*** Block opens ***

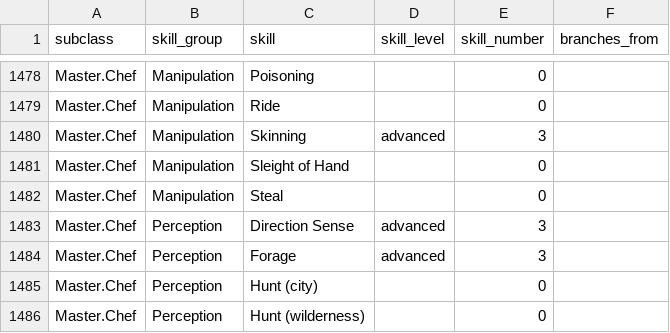
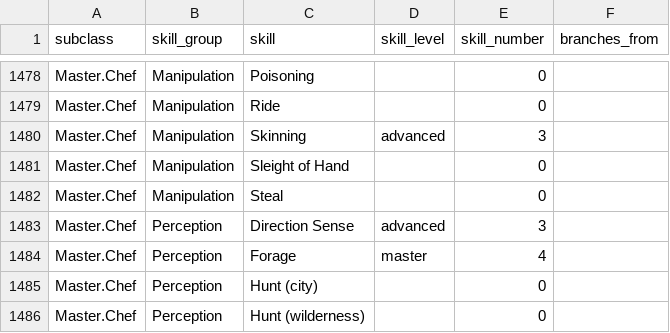
Before and after one commit to mdfx01/ArmageddonMUD, a CSV file: ShinySkillsGraph/subclass_data.csv, drawn as a sheet; only a part is shown, gaps mark what is left out.

Commit message:
adding skill picker functionality

```diff
--- a/ShinySkillsGraph/subclass_data.csv
+++ b/ShinySkillsGraph/subclass_data.csv
@@ -1483,3 +1483,3 @@ Master.Chef,Manipulation,Steal,,0,
 Master.Chef,Perception,Direction Sense,advanced,3,
-Master.Chef,Perception,Forage,advanced,3,
+Master.Chef,Perception,Forage,master,4,
 Master.Chef,Perception,Hunt (city),,0,
```
Also changed, not shown: 1 other file.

*** Block closes ***

TASK PROMPT
Go through the entries above and say how many lines include the word "Forage". Give the number only.

ANSWER AREA
2